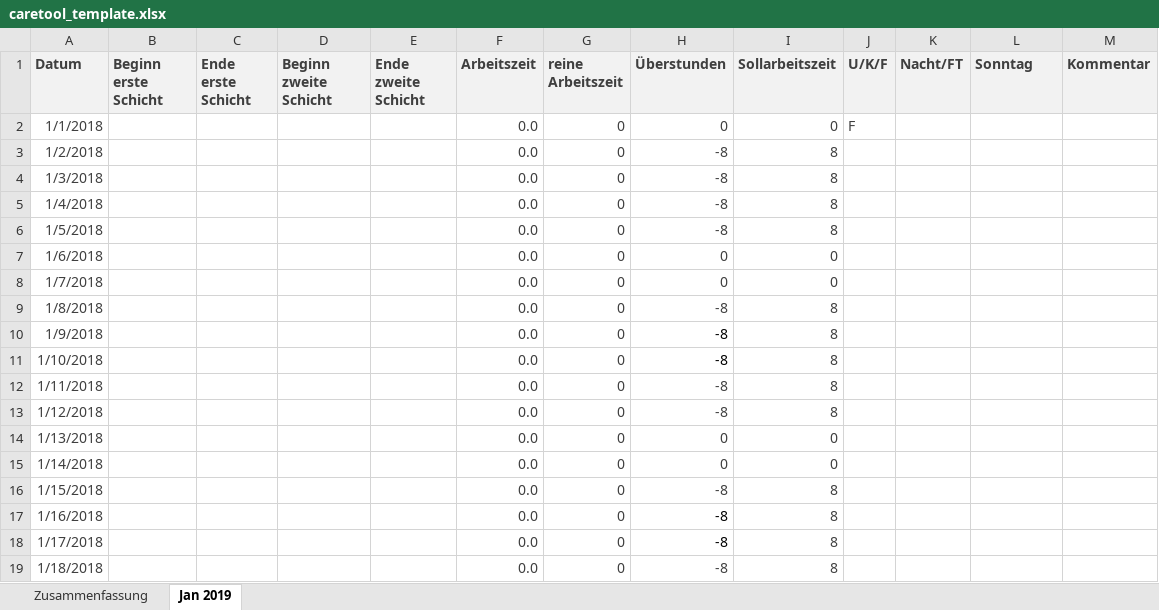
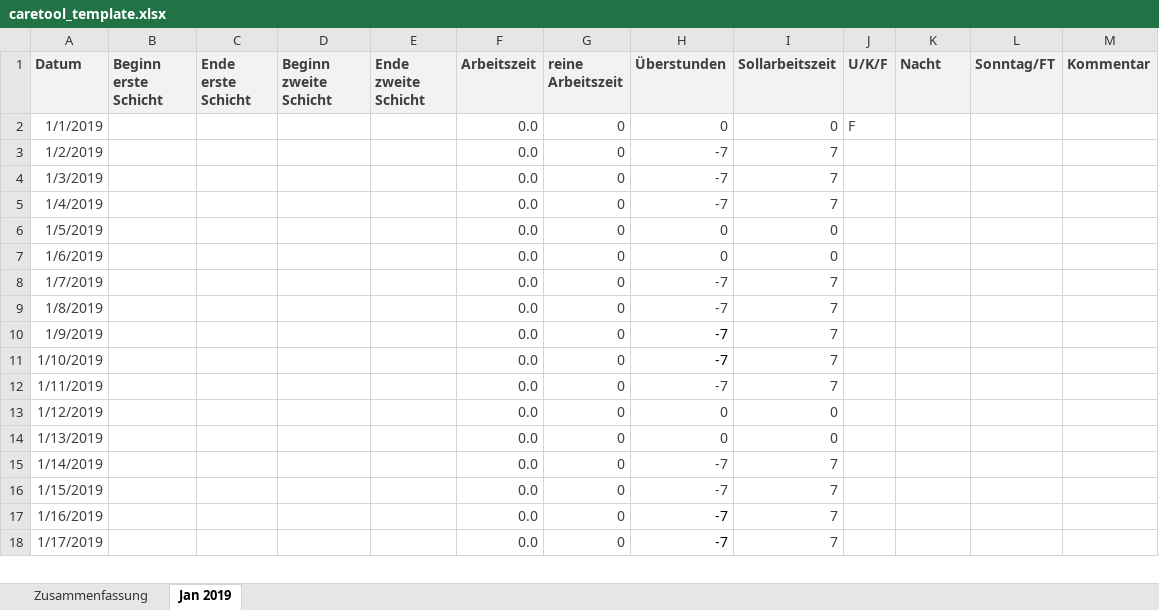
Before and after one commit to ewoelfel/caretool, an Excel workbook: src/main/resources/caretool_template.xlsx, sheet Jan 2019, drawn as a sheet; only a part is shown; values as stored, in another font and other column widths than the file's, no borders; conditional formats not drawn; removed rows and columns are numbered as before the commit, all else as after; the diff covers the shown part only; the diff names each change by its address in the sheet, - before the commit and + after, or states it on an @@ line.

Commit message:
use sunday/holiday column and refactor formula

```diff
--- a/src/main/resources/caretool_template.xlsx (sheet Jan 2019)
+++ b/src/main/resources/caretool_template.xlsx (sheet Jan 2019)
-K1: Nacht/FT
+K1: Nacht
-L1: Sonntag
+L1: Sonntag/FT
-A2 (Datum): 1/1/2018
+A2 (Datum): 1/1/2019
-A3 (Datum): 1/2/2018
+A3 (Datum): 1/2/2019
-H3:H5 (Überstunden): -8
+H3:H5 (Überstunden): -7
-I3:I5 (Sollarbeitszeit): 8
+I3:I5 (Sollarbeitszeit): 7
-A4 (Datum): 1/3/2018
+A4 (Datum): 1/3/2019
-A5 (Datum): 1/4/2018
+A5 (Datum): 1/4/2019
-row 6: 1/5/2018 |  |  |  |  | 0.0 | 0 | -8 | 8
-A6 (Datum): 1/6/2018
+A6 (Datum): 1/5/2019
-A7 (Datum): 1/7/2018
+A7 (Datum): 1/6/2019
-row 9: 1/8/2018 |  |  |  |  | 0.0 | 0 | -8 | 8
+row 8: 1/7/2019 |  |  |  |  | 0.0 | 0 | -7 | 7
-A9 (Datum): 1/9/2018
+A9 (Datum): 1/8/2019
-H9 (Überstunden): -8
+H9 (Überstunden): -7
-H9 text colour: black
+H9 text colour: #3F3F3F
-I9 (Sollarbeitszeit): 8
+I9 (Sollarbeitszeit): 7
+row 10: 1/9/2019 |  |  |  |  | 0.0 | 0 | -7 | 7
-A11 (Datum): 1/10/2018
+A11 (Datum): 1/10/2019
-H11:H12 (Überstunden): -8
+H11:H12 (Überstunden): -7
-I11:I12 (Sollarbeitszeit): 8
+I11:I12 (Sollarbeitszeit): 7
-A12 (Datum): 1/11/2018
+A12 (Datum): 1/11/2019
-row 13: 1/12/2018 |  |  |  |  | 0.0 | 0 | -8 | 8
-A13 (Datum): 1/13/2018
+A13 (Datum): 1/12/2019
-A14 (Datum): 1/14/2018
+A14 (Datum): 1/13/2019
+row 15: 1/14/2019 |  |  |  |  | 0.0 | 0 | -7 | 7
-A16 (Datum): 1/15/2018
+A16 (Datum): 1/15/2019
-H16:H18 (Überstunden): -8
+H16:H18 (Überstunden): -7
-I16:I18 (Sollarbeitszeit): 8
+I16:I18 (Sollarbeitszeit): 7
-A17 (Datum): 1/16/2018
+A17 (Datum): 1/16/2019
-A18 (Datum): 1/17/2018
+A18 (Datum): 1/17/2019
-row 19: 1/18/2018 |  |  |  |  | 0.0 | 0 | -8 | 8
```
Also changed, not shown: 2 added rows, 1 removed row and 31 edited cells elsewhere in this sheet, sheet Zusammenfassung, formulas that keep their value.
★ ★ ★ ★
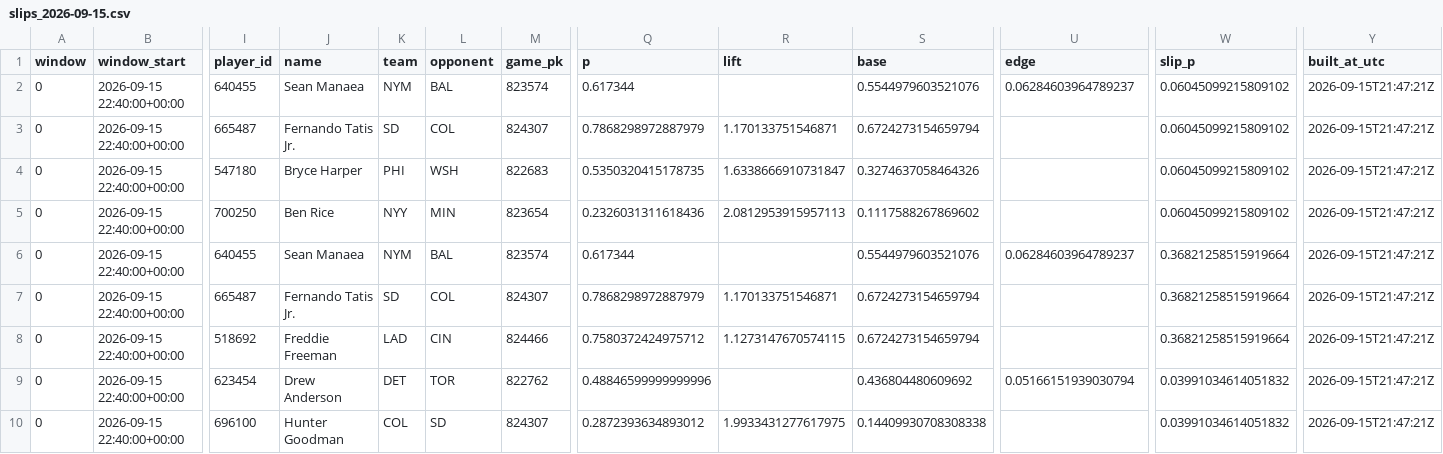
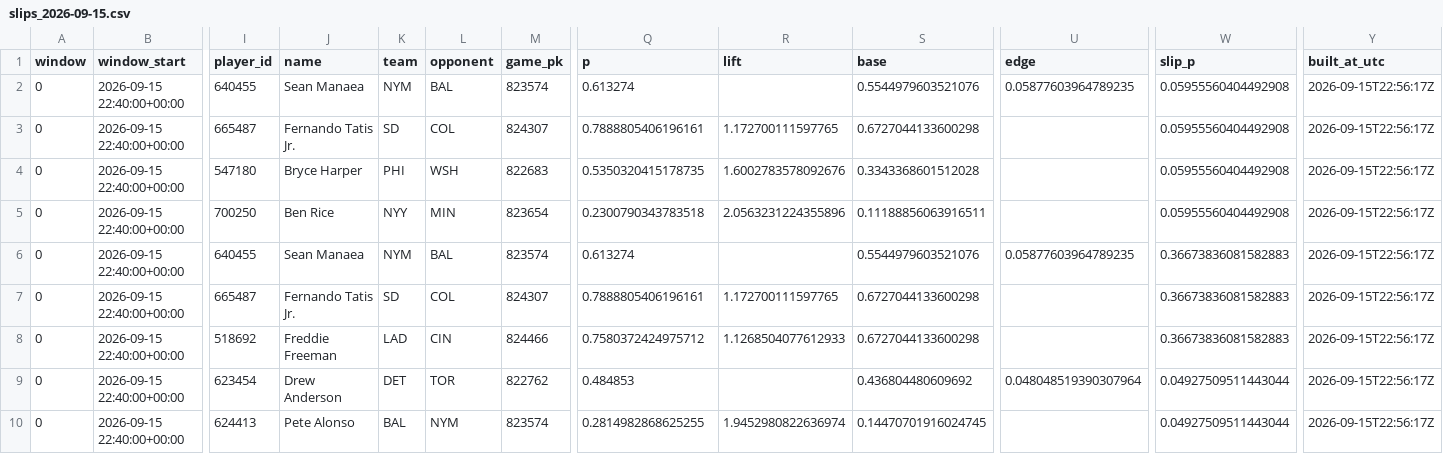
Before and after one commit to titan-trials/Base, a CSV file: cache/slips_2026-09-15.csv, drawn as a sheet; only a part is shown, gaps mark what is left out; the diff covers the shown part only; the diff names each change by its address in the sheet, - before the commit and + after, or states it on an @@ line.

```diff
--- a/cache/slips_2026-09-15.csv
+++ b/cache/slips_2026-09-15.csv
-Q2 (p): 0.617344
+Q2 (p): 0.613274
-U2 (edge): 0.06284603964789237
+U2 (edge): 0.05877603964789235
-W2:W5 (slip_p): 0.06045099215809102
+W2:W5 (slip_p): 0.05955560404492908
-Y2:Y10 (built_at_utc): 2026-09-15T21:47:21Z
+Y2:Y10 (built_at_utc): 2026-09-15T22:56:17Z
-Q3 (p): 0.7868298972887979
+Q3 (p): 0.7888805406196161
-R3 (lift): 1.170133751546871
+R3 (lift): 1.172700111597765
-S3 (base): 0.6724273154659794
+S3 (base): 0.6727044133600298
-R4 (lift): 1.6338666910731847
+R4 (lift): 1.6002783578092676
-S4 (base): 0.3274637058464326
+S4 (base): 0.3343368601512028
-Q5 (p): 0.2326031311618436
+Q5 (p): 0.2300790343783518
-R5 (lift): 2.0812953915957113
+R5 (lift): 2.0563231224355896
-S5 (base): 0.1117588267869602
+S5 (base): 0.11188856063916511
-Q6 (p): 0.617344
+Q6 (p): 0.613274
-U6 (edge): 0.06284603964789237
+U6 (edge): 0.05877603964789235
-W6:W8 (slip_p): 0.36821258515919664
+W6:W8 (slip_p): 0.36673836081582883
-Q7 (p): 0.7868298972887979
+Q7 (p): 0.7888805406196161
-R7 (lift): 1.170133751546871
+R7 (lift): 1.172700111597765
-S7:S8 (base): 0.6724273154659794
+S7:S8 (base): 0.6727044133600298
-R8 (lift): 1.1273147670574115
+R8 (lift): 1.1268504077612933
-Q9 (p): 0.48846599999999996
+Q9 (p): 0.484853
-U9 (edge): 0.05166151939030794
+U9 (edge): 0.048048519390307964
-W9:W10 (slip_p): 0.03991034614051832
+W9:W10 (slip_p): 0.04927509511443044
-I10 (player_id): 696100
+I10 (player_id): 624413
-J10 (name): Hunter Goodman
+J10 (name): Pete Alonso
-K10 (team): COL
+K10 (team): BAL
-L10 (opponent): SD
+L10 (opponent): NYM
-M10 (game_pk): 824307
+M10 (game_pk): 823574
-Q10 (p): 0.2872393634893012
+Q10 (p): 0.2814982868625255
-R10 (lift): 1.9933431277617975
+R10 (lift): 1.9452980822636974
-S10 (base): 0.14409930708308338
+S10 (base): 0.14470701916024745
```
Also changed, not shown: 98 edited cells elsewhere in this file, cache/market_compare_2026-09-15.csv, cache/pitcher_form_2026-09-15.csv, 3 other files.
★ ★ ★ ★
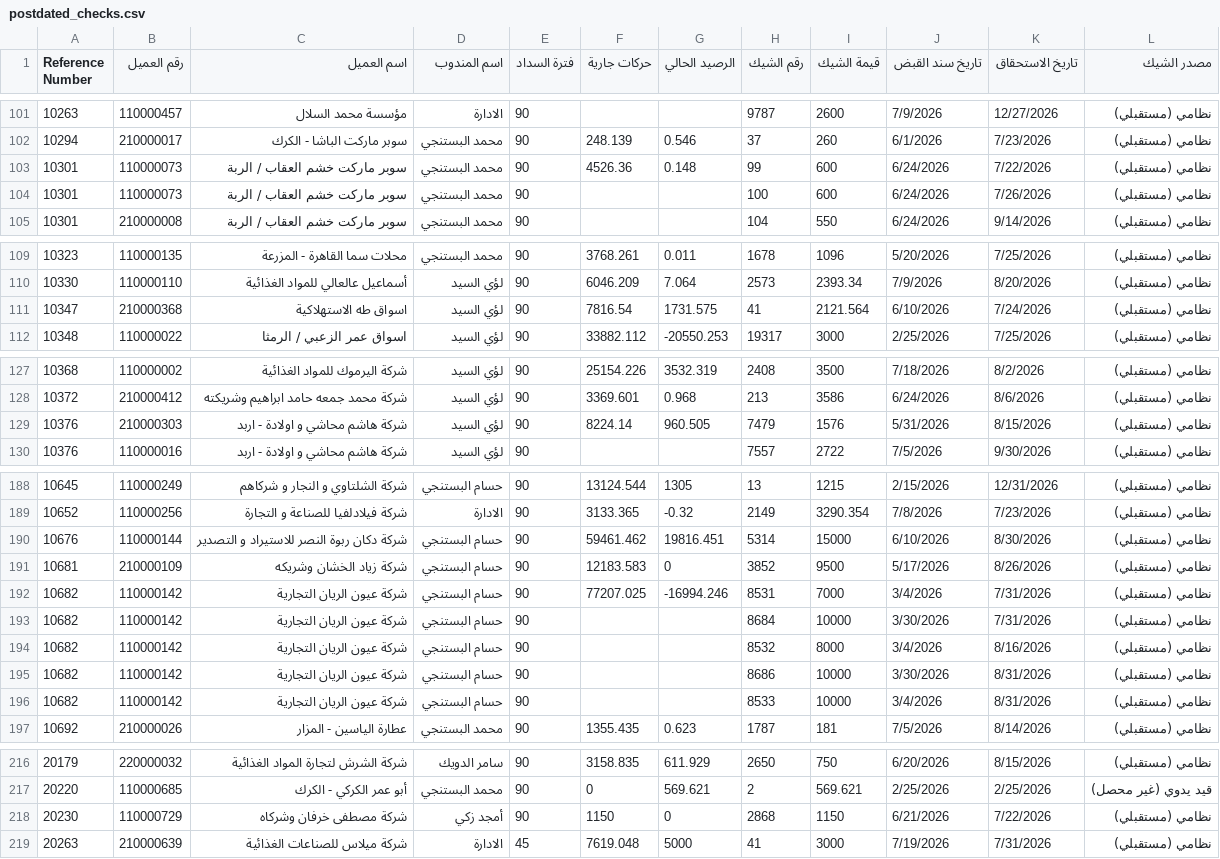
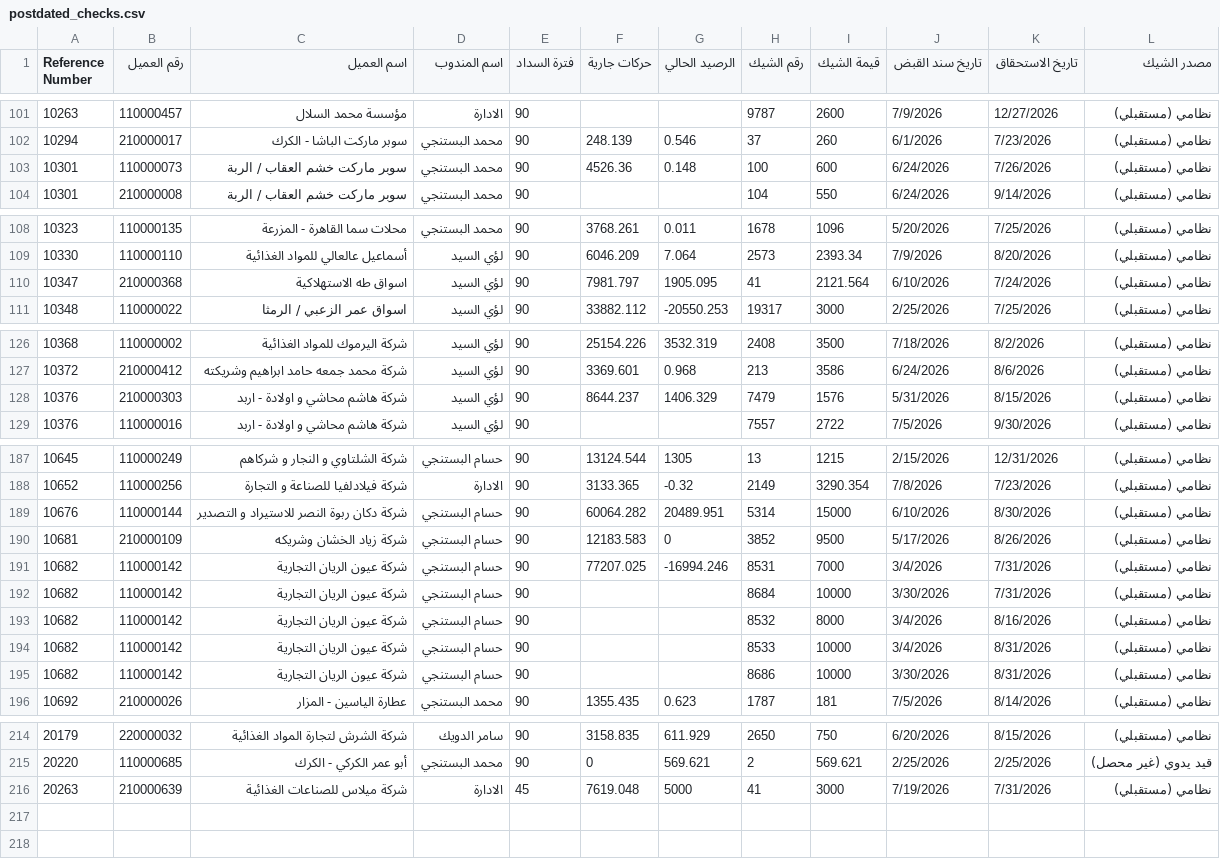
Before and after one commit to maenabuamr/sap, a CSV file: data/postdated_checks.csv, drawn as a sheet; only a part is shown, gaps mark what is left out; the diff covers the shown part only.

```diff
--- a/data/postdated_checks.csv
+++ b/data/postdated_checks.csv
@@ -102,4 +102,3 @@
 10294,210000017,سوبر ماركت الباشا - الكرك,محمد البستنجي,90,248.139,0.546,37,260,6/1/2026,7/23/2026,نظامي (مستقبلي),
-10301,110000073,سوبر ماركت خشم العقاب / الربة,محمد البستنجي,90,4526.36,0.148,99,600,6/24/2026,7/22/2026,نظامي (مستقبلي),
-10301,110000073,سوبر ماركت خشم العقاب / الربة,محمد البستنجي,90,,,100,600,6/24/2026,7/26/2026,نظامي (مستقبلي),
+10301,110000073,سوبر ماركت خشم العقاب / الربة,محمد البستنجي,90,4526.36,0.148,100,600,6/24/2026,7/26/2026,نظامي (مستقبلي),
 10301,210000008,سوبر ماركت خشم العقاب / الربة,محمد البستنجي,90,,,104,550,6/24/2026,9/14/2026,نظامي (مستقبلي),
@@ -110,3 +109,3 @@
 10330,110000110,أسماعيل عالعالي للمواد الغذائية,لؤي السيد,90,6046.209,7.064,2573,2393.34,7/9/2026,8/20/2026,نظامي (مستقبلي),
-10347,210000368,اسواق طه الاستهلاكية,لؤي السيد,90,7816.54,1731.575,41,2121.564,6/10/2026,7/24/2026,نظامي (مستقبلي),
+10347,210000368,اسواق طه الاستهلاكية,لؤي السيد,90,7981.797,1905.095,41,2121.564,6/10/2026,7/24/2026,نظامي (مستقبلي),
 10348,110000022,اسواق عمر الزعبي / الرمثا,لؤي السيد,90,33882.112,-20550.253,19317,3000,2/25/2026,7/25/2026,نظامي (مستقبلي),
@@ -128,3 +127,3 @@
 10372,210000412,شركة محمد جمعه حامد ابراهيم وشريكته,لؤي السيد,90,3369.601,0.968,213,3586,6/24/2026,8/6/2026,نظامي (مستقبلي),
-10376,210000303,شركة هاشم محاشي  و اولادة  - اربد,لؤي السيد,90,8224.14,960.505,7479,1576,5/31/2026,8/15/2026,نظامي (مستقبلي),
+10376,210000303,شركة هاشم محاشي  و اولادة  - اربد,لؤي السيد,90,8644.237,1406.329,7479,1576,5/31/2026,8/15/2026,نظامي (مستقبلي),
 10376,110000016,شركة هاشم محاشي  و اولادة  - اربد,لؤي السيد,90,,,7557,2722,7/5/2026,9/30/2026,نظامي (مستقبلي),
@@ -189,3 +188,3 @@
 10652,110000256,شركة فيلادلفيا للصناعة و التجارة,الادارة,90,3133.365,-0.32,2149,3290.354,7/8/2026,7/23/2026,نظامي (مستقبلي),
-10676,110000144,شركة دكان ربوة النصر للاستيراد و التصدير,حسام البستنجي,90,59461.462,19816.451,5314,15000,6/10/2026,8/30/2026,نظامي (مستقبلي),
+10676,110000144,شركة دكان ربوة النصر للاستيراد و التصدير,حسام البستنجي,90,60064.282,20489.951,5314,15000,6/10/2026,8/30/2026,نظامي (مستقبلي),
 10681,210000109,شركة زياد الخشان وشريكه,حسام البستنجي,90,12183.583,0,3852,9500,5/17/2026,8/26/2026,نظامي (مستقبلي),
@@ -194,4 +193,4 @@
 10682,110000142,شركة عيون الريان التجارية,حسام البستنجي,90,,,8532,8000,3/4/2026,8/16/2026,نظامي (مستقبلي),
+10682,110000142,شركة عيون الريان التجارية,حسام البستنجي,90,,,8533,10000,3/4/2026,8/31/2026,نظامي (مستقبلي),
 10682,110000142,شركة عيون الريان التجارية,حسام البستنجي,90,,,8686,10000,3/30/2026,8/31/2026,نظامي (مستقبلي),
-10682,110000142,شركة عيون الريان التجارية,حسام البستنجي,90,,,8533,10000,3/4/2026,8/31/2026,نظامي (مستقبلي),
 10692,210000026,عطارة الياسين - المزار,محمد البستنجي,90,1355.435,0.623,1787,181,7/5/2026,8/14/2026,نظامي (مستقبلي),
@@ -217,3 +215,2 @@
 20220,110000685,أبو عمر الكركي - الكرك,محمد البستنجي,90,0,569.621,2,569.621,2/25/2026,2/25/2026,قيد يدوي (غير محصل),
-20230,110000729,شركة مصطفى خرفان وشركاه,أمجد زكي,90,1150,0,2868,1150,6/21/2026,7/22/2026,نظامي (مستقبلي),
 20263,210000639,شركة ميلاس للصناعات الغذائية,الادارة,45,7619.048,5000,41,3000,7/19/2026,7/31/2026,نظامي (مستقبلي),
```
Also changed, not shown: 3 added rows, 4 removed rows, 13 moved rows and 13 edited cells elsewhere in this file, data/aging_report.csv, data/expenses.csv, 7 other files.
★ ★ ★ ★
Exercise directions: From the data, list each line in which the string "الغذائية" appears.

Response area:
 10330,110000110,أسماعيل عالعالي للمواد الغذائية,لؤي السيد,90,6046.209,7.064,2573,2393.34,7/9/2026,8/20/2026,نظامي (مستقبلي),
 20263,210000639,شركة ميلاس للصناعات الغذائية,الادارة,45,7619.048,5000,41,3000,7/19/2026,7/31/2026,نظامي (مستقبلي),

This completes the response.